----- Provided entries

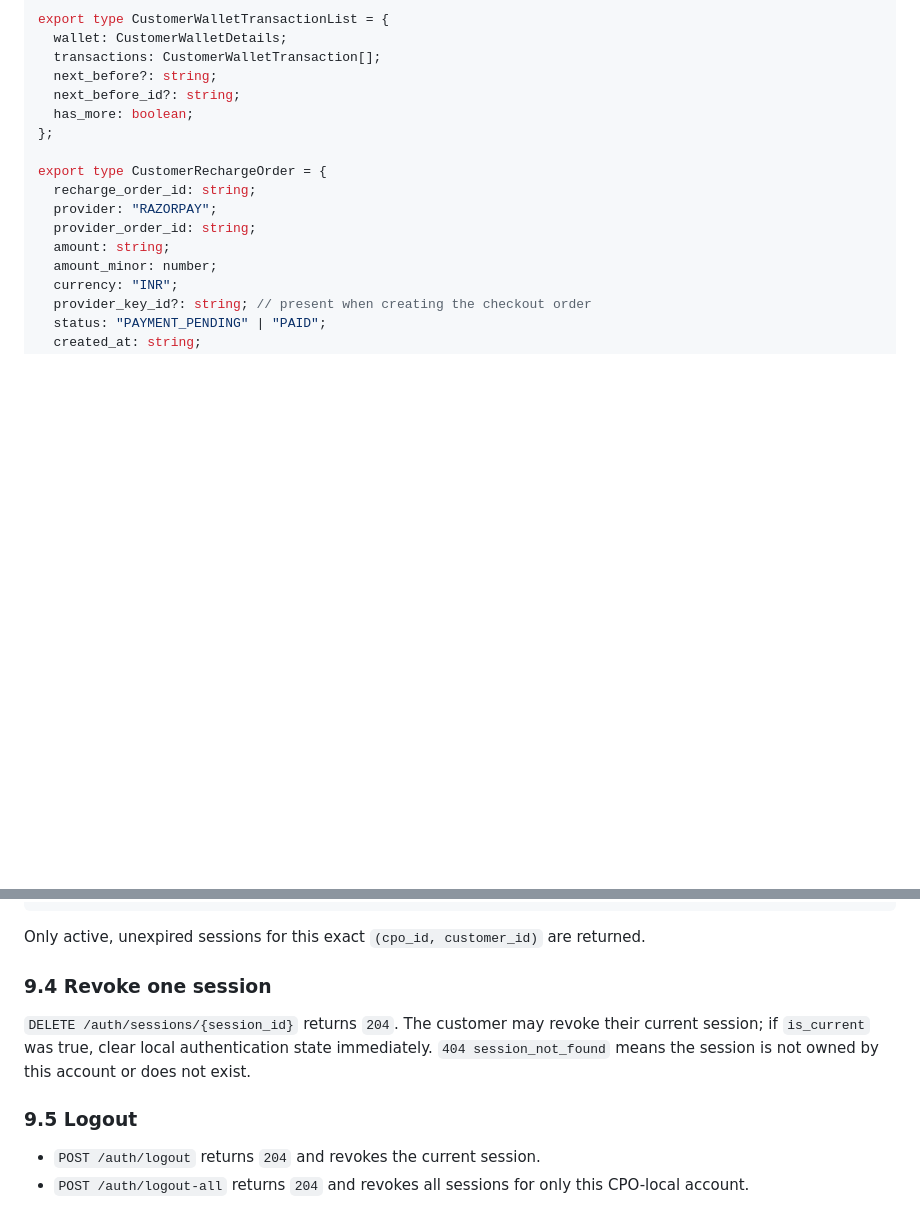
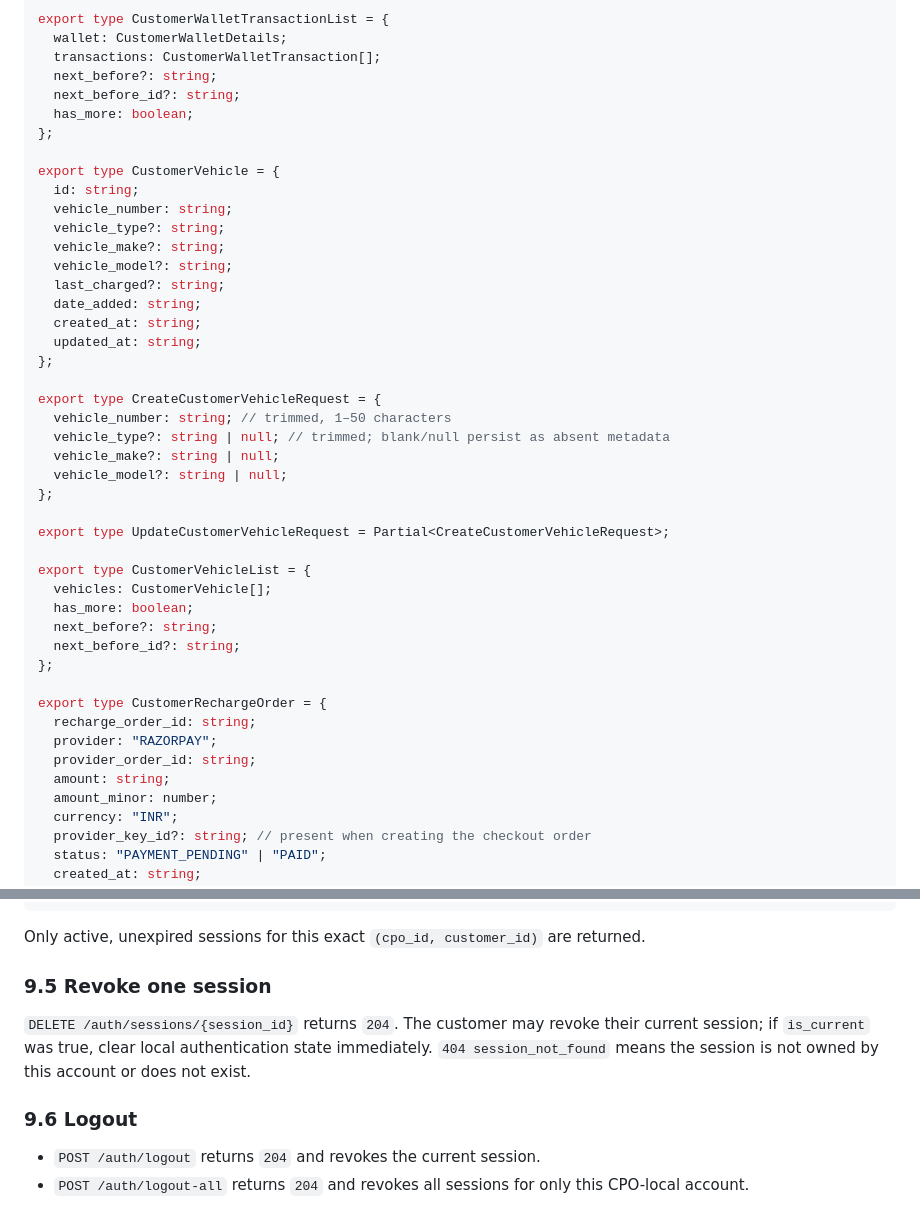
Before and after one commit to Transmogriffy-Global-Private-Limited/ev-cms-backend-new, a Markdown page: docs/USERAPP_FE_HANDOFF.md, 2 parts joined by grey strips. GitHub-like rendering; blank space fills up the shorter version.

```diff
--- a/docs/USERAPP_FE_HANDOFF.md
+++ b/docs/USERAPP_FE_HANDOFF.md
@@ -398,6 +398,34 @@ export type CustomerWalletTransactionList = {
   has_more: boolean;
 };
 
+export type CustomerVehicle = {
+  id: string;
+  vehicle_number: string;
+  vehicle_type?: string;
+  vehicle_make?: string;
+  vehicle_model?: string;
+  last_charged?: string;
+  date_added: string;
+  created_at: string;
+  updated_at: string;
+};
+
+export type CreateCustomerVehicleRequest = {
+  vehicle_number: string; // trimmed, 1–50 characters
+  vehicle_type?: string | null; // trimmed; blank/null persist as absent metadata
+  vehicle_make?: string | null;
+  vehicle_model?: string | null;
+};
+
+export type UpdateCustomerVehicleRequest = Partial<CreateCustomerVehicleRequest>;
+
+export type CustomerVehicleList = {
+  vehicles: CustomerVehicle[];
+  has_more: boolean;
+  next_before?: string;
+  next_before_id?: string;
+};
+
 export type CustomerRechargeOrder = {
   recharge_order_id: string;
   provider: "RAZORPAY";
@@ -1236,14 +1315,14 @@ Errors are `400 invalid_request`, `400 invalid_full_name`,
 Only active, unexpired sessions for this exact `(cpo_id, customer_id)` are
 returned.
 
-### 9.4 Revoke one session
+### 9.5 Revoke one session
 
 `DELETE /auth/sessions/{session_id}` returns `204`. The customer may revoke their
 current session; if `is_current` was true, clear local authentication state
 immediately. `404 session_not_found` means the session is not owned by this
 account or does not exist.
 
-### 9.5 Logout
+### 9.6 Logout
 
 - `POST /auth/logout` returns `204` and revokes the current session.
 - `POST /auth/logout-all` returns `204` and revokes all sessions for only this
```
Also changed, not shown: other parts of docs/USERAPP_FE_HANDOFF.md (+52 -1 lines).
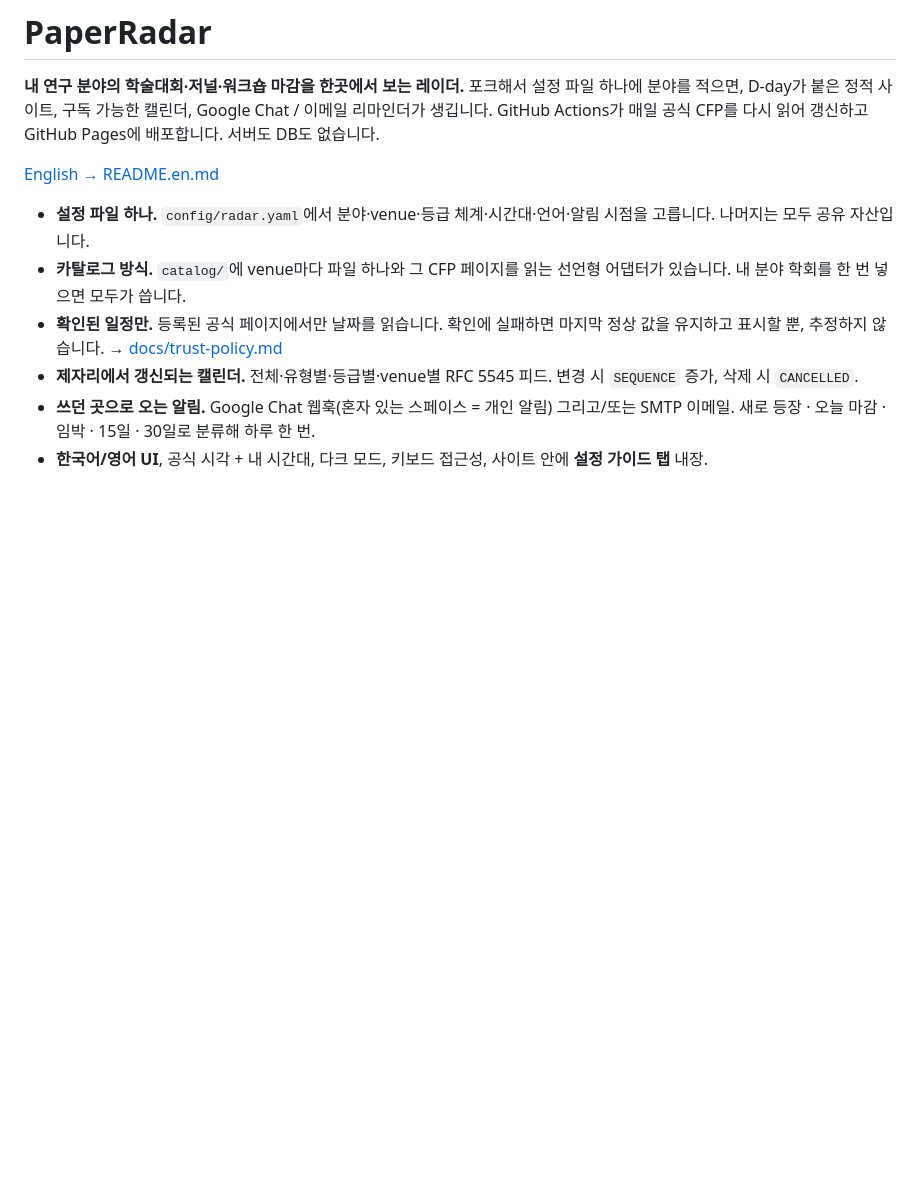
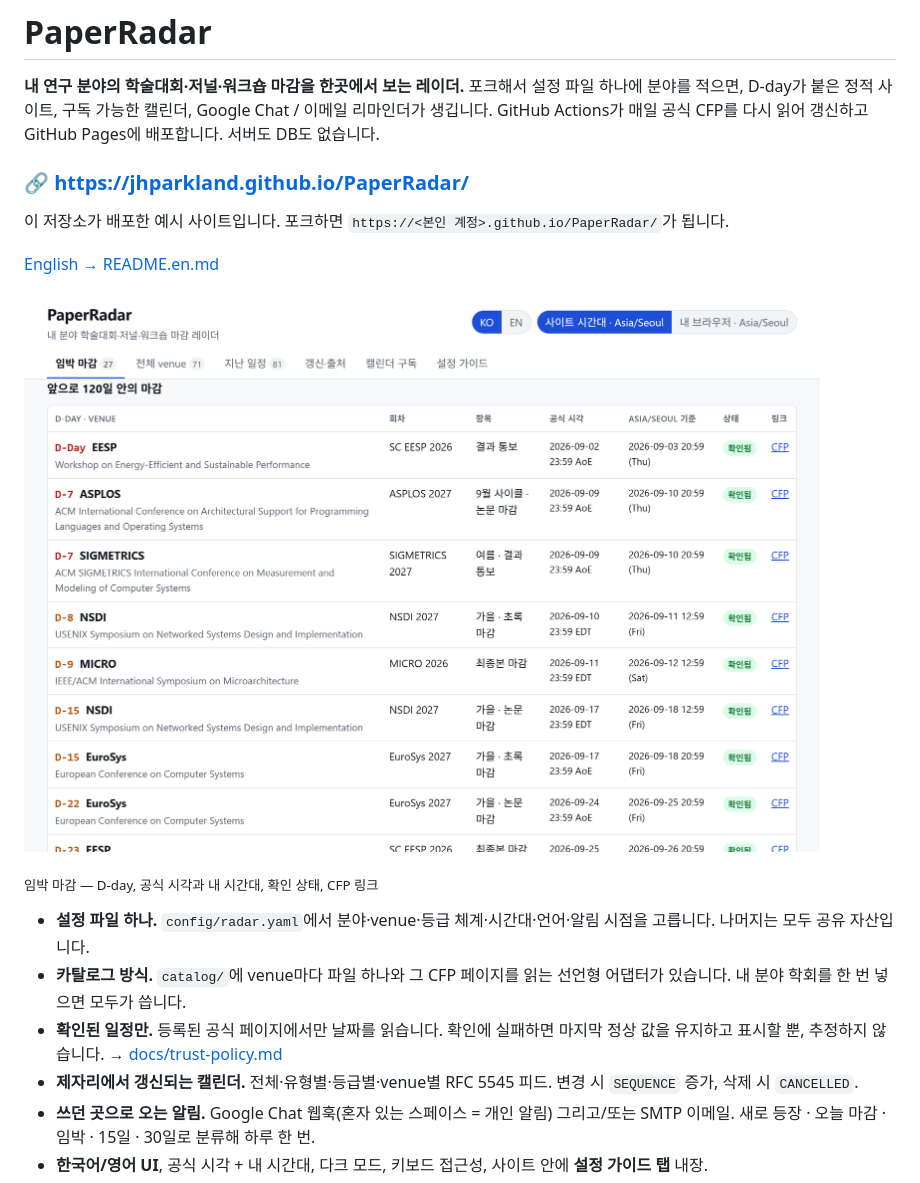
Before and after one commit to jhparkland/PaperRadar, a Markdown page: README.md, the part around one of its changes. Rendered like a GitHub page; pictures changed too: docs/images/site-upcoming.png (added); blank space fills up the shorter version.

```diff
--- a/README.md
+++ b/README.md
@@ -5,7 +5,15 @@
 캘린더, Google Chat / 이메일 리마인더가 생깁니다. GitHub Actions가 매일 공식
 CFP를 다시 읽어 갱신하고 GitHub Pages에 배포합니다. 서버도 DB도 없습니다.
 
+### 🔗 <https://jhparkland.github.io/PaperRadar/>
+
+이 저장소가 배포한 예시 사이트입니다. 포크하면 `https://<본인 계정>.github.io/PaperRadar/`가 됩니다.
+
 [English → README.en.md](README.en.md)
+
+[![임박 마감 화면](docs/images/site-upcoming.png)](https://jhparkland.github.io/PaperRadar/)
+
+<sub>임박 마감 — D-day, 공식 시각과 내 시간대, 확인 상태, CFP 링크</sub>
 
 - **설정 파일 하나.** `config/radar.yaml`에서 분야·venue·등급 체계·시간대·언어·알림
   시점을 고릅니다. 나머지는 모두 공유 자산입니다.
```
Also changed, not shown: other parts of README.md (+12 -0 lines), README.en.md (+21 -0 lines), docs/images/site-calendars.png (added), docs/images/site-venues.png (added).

----------

*Task prompt*
Pull out every line of the entries that includes the word "README".

*Task answer*
Before and after one commit to jhparkland/PaperRadar, a Markdown page: README.md, the part around one of its changes. Rendered like a GitHub page; pictures changed too: docs/images/site-upcoming.png (added); blank space fills up the shorter version.
--- a/README.md
+++ b/README.md
 [English → README.en.md](README.en.md)
Also changed, not shown: other parts of README.md (+12 -0 lines), README.en.md (+21 -0 lines), docs/images/site-calendars.png (added), docs/images/site-venues.png (added).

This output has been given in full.